HKMA Pledges to Keep Currency Peg: These Are Some Alternativesby
Former HKMA chief Joseph Yam offered some suggestions in 2012
Change is unlikely to come anytime soon, analysts say
Speculation is mounting that the Hong Kong dollar’s 32-year-old peg to the greenback will end as tightening U.S. monetary policy and an economic slump in China put the link under pressure.
The city’s currency on Friday fell to a four-year low as concern about China’s economy fueled a selloff in the nation’s stock market. The Hong Kong Monetary Authority a day earlier reaffirmed its commitment to the existing exchange-rate mechanism, while Chief Executive Norman Chan said last month the local dollar’s peg is the cornerstone of financial and monetary stability in the city and there are no plans to amend it.

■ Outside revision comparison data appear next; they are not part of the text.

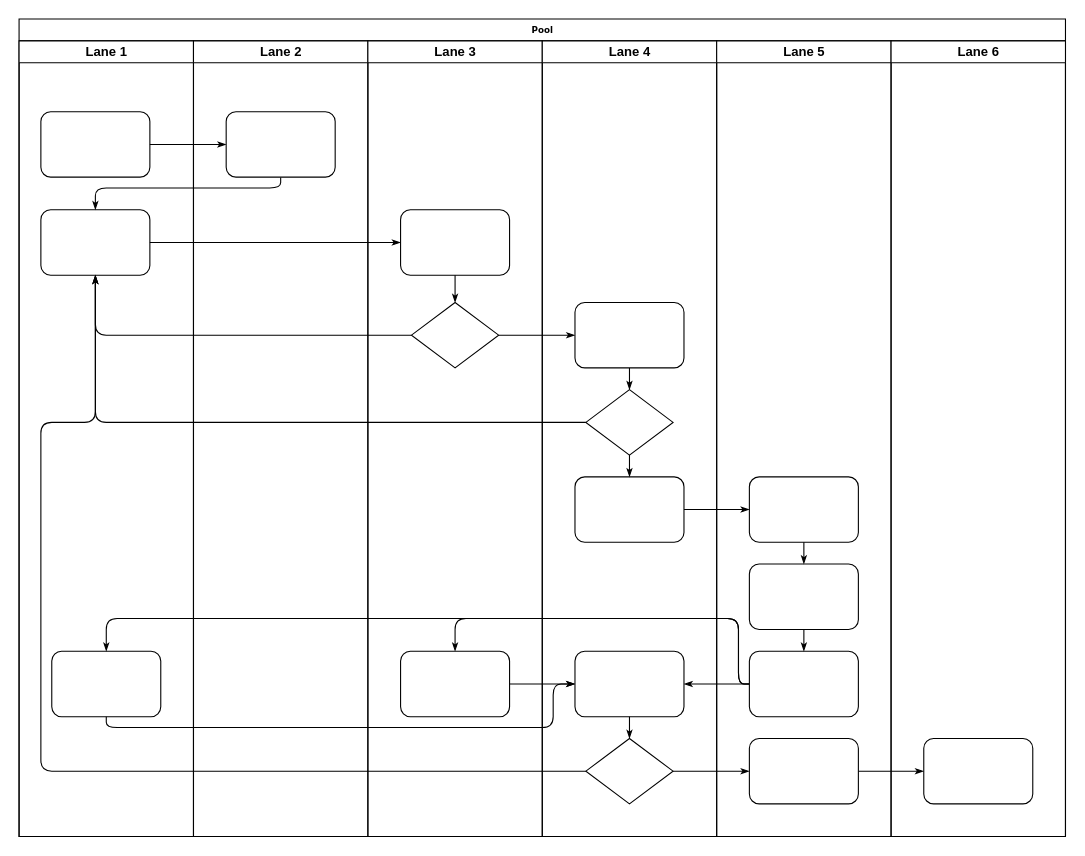
Above: Untitled Diagram.drawio in YellowDragonLive/500lines (draw.io), before the change. Source tidied: cells renumbered, new cells numbered last; positions are measured from the earlier drawing's top-left corner, leaving out a move shared by most shapes. Both pictures are drawn from the tidied source at 109%, with x=0, y=0 at pixel (19, 19).
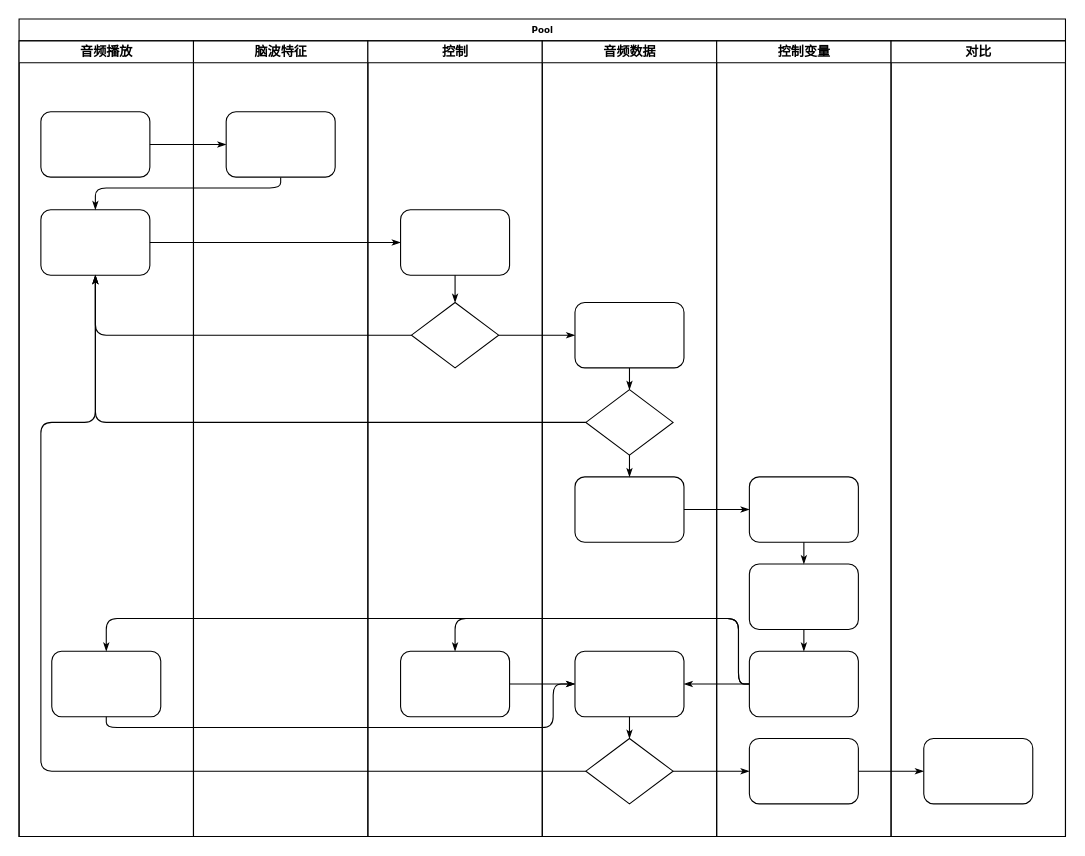
Above is the later version.

Unchanged cells that the change refers to:
```xml
<mxCell id="2" value="Pool" style="swimlane;html=1;startSize=20;rounded=0;shadow=0;labelBackgroundColor=none;strokeWidth=1;fontFamily=Verdana;fontSize=8;align=center;" parent="1" vertex="1">
  <mxGeometry width="960" height="750" as="geometry" />
</mxCell>
```

Change to the diagram source:
```diff
@@
-    <mxCell id="3" value="Lane 1" style="swimlane;html=1;startSize=20;" parent="2" vertex="1">
+    <mxCell id="3" value="音频播放" style="swimlane;html=1;startSize=20;" parent="2" vertex="1">
       <mxGeometry y="20" width="160" height="730" as="geometry" />
     </mxCell>
@@
-    <mxCell id="22" value="Lane 2" style="swimlane;html=1;startSize=20;" parent="2" vertex="1">
+    <mxCell id="22" value="脑波特征" style="swimlane;html=1;startSize=20;" parent="2" vertex="1">
       <mxGeometry x="160" y="20" width="160" height="730" as="geometry" />
     </mxCell>
@@
-    <mxCell id="24" value="Lane 3" style="swimlane;html=1;startSize=20;" parent="2" vertex="1">
+    <mxCell id="24" value="控制" style="swimlane;html=1;startSize=20;" parent="2" vertex="1">
       <mxGeometry x="320" y="20" width="160" height="730" as="geometry" />
     </mxCell>
@@
-    <mxCell id="29" value="Lane 4" style="swimlane;html=1;startSize=20;" parent="2" vertex="1">
+    <mxCell id="29" value="音频数据" style="swimlane;html=1;startSize=20;" parent="2" vertex="1">
       <mxGeometry x="480" y="20" width="160" height="730" as="geometry" />
     </mxCell>
@@
-    <mxCell id="38" value="Lane 5" style="swimlane;html=1;startSize=20;" parent="2" vertex="1">
+    <mxCell id="38" value="控制变量" style="swimlane;html=1;startSize=20;" parent="2" vertex="1">
       <mxGeometry x="640" y="20" width="160" height="730" as="geometry" />
     </mxCell>
@@
-    <mxCell id="45" value="Lane 6" style="swimlane;html=1;startSize=20;" parent="2" vertex="1">
+    <mxCell id="45" value="对比" style="swimlane;html=1;startSize=20;" parent="2" vertex="1">
       <mxGeometry x="800" y="20" width="160" height="730" as="geometry" />
     </mxCell>
```
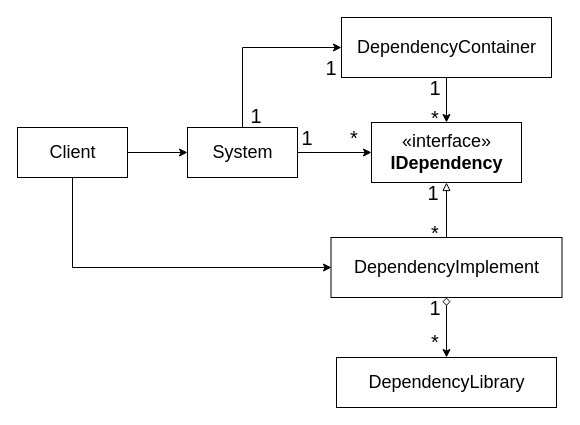
Earlier version of the draw.io diagram packages/依赖隔离模式/role_abstract/UML.drawio (yyc-git/3DProgramPattern). Source tidied: cells renumbered, new cells numbered last; positions are measured from the earlier drawing's top-left corner, leaving out a move shared by most shapes. Both pictures are drawn from the tidied source at 100%, with x=0, y=0 at pixel (17, 17).
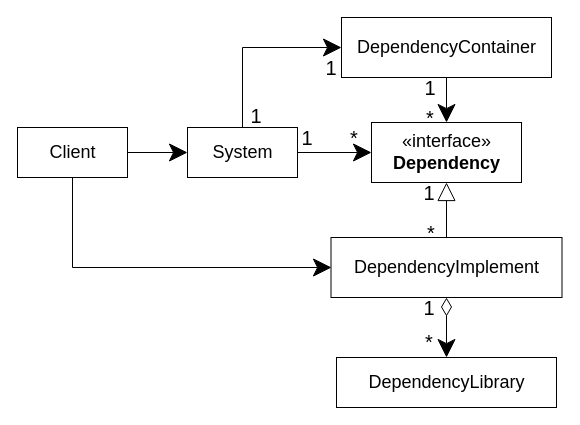
The same page after the edit.

Unchanged cells that the change refers to:
```xml
<mxCell id="4" value="System" style="html=1;fontSize=18;" parent="1" vertex="1">
  <mxGeometry x="170" y="110" width="110" height="50" as="geometry" />
</mxCell>
<mxCell id="7" value="DependencyImplement" style="html=1;fontSize=18;" parent="1" vertex="1">
  <mxGeometry x="313.5" y="220" width="231" height="60" as="geometry" />
</mxCell>
<mxCell id="9" value="DependencyLibrary" style="html=1;fontSize=18;" parent="1" vertex="1">
  <mxGeometry x="319" y="340" width="220" height="50" as="geometry" />
</mxCell>
<mxCell id="12" value="Client" style="html=1;fontSize=18;" parent="1" vertex="1">
  <mxGeometry y="110" width="110" height="50" as="geometry" />
</mxCell>
<mxCell id="14" value="DependencyContainer" style="html=1;fontSize=18;" parent="1" vertex="1">
  <mxGeometry x="324" width="210" height="60" as="geometry" />
</mxCell>
```

Diff of the diagram source:
```diff
@@
-    <mxCell id="2" style="edgeStyle=orthogonalEdgeStyle;rounded=0;jettySize=auto;html=1;entryX=0;entryY=0.5;entryDx=0;entryDy=0;" parent="1" edge="1" source="4" target="8">
+    <mxCell id="2" style="edgeStyle=orthogonalEdgeStyle;rounded=0;jettySize=auto;html=1;entryX=0;entryY=0.5;entryDx=0;entryDy=0;endSize=16;startSize=16;" parent="1" edge="1" source="4" target="8">
       <mxGeometry relative="1" as="geometry" />
     </mxCell>
-    <mxCell id="3" style="edgeStyle=orthogonalEdgeStyle;rounded=0;jettySize=auto;html=1;entryX=0;entryY=0.5;entryDx=0;entryDy=0;exitX=0.5;exitY=0;exitDx=0;exitDy=0;" parent="1" edge="1" source="4" target="14">
+    <mxCell id="3" style="edgeStyle=orthogonalEdgeStyle;rounded=0;jettySize=auto;html=1;entryX=0;entryY=0.5;entryDx=0;entryDy=0;exitX=0.5;exitY=0;exitDx=0;exitDy=0;endSize=16;startSize=16;" parent="1" edge="1" source="4" target="14">
       <mxGeometry relative="1" as="geometry" />
     </mxCell>
@@
-    <mxCell id="5" style="edgeStyle=orthogonalEdgeStyle;rounded=0;jettySize=auto;html=1;entryX=0.5;entryY=1;entryDx=0;entryDy=0;endArrow=block;endFill=0;" parent="1" edge="1" source="7" target="8">
+    <mxCell id="5" style="edgeStyle=orthogonalEdgeStyle;rounded=0;jettySize=auto;html=1;entryX=0.5;entryY=1;entryDx=0;entryDy=0;endArrow=block;endFill=0;endSize=16;startSize=16;" parent="1" edge="1" source="7" target="8">
       <mxGeometry relative="1" as="geometry" />
     </mxCell>
-    <mxCell id="6" style="edgeStyle=orthogonalEdgeStyle;rounded=0;jettySize=auto;html=1;startArrow=diamond;startFill=0;" parent="1" edge="1" source="7" target="9">
+    <mxCell id="6" style="edgeStyle=orthogonalEdgeStyle;rounded=0;jettySize=auto;html=1;startArrow=diamondThin;startFill=0;endSize=16;startSize=16;" parent="1" edge="1" source="7" target="9">
       <mxGeometry relative="1" as="geometry" />
     </mxCell>
@@
-    <mxCell id="8" value="&lt;font style=&quot;font-size: 18px&quot;&gt;«interface»&lt;br&gt;&lt;b&gt;IDependency&lt;/b&gt;&lt;/font&gt;" style="html=1;" parent="1" vertex="1">
+    <mxCell id="8" value="&lt;font style=&quot;font-size: 18px&quot;&gt;«interface»&lt;br&gt;&lt;b&gt;Dependency&lt;/b&gt;&lt;/font&gt;" style="html=1;" parent="1" vertex="1">
       <mxGeometry x="354" y="105" width="150" height="60" as="geometry" />
     </mxCell>
@@
-    <mxCell id="10" style="edgeStyle=orthogonalEdgeStyle;rounded=0;jettySize=auto;html=1;entryX=0;entryY=0.5;entryDx=0;entryDy=0;" parent="1" edge="1" source="12" target="4">
+    <mxCell id="10" style="edgeStyle=orthogonalEdgeStyle;rounded=0;jettySize=auto;html=1;entryX=0;entryY=0.5;entryDx=0;entryDy=0;endSize=16;startSize=16;" parent="1" edge="1" source="12" target="4">
       <mxGeometry relative="1" as="geometry" />
     </mxCell>
-    <mxCell id="11" style="edgeStyle=orthogonalEdgeStyle;rounded=0;jettySize=auto;html=1;" parent="1" edge="1" source="12">
+    <mxCell id="11" style="edgeStyle=orthogonalEdgeStyle;rounded=0;jettySize=auto;html=1;endSize=16;startSize=16;" parent="1" edge="1" source="12">
       <mxGeometry relative="1" as="geometry">
         <mxPoint x="314" y="250" as="targetPoint" />
         <Array as="points">
           <mxPoint x="55" y="250" />
         </Array>
       </mxGeometry>
     </mxCell>
@@
-    <mxCell id="13" style="edgeStyle=orthogonalEdgeStyle;rounded=0;jettySize=auto;html=1;" parent="1" edge="1" source="14" target="8">
+    <mxCell id="13" style="edgeStyle=orthogonalEdgeStyle;rounded=0;jettySize=auto;html=1;endSize=16;startSize=16;" parent="1" edge="1" source="14" target="8">
       <mxGeometry relative="1" as="geometry" />
     </mxCell>
@@
     <mxCell id="17" value="&lt;span style=&quot;font-size: 20px&quot;&gt;*&lt;/span&gt;" style="text;html=1;strokeColor=none;fillColor=none;align=center;verticalAlign=middle;whiteSpace=wrap;rounded=0;strokeWidth=1;" parent="1" vertex="1">
-      <mxGeometry x="408" y="205" width="20" height="20" as="geometry" />
+      <mxGeometry x="404" y="205" width="20" height="20" as="geometry" />
     </mxCell>
     <mxCell id="18" value="&lt;span style=&quot;font-size: 20px&quot;&gt;1&lt;/span&gt;" style="text;html=1;strokeColor=none;fillColor=none;align=center;verticalAlign=middle;whiteSpace=wrap;rounded=0;strokeWidth=1;" parent="1" vertex="1">
-      <mxGeometry x="406" y="165" width="20" height="20" as="geometry" />
+      <mxGeometry x="402" y="165" width="20" height="20" as="geometry" />
     </mxCell>
     <mxCell id="19" value="&lt;span style=&quot;font-size: 20px&quot;&gt;1&lt;/span&gt;" style="text;html=1;strokeColor=none;fillColor=none;align=center;verticalAlign=middle;whiteSpace=wrap;rounded=0;strokeWidth=1;" parent="1" vertex="1">
-      <mxGeometry x="408" y="280" width="20" height="20" as="geometry" />
+      <mxGeometry x="402" y="280" width="20" height="20" as="geometry" />
     </mxCell>
     <mxCell id="20" value="&lt;span style=&quot;font-size: 20px&quot;&gt;*&lt;/span&gt;" style="text;html=1;strokeColor=none;fillColor=none;align=center;verticalAlign=middle;whiteSpace=wrap;rounded=0;strokeWidth=1;" parent="1" vertex="1">
-      <mxGeometry x="408" y="314" width="20" height="20" as="geometry" />
+      <mxGeometry x="402" y="314" width="20" height="20" as="geometry" />
     </mxCell>
     <mxCell id="21" value="&lt;span style=&quot;font-size: 20px&quot;&gt;1&lt;/span&gt;" style="text;html=1;strokeColor=none;fillColor=none;align=center;verticalAlign=middle;whiteSpace=wrap;rounded=0;strokeWidth=1;" parent="1" vertex="1">
-      <mxGeometry x="408" y="60" width="20" height="20" as="geometry" />
+      <mxGeometry x="403" y="60" width="20" height="20" as="geometry" />
     </mxCell>
     <mxCell id="22" value="&lt;span style=&quot;font-size: 20px&quot;&gt;*&lt;/span&gt;" style="text;html=1;strokeColor=none;fillColor=none;align=center;verticalAlign=middle;whiteSpace=wrap;rounded=0;strokeWidth=1;" parent="1" vertex="1">
-      <mxGeometry x="408" y="90" width="20" height="20" as="geometry" />
+      <mxGeometry x="403" y="90" width="20" height="20" as="geometry" />
     </mxCell>
```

Here’s a reminder of the alternatives that were proposed by former HKMA chief Joseph Yam in 2012, when he called for a review:
1. A shift to a peg against China’s yuan
Such a link is premature and unlikely to happen in the next five to 10 years because the yuan, which won reserve status from the International Monetary Fund in November, needs time to establish itself as a stable currency, according to Raymond Yeung, a senior economist at Australia & New Zealand Banking Group Ltd. in Hong Kong,
“We don’t see any changes to the system for now despite the moves we’ve seen this week,” he said. “Hong Kong dollar volatility is a bellwether of the global market, not a reflection of speculation of a de-pegging.”
Options traders are betting the Hong Kong dollar’s peg is the most vulnerable it’s been in a decade, with prices late Friday in Asia indicating a 38 percent chance the currency would weaken beyond its current trading range this year, up from 9.5 percent on Dec. 31, Bloomberg data show.
“Those traders will be disappointed,” said Mole Hau, a Hong Kong-based economist at BNP Paribas SA. “Changing the framework anytime soon will be destabilizing and won’t be in the best interests of Hong Kong as a financial center. The HKMA has a track record of absorbing short-term pain to support the currency in either direction.”
2. A widening of the trading range
Hong Kong’s dollar was pegged to the greenback at a rate of about HK$7.80 in October 1983 and policy makers in 2005 committed to limiting declines to HK$7.85 and capping gains at HK$7.75. It sank as low as HK$7.799 versus the greenback on Friday, the weakest it’s been since September 2011, and touched the strong end of its trading range as recently as Jan. 4. The weakest it’s been in the past decade was HK$7.83 in 2007.
3. A managed rate within a corridor
This could be done versus the dollar, yuan or a basket of currencies, Yam said. That would be akin to Singapore, which guides its currency against an undisclosed basket and adjusts the pace of appreciation or depreciation by changing the slope, width and center of a band. It doesn’t disclose details of those metrics.
HSBC Holdings Plc Chief Executive Officer Stuart Gulliver and his counterpart at the Bank of East Asia Ltd., David Li, said in August 2011 that any change to Hong Kong’s exchange-rate system could be to a link with a basket of currencies. Peter Wong, Asia-Pacific chief executive officer of HSBC, said in 2014 that Hong Kong should study options for its exchange rate, including a possible tie to the yuan.
In a Bloomberg survey of 13 analysts carried out on the 30th anniversary of the Hong Kong dollar’s peg in October 2013, most respondents said any change to the existing peg should involve a link to the yuan or a basket of currencies.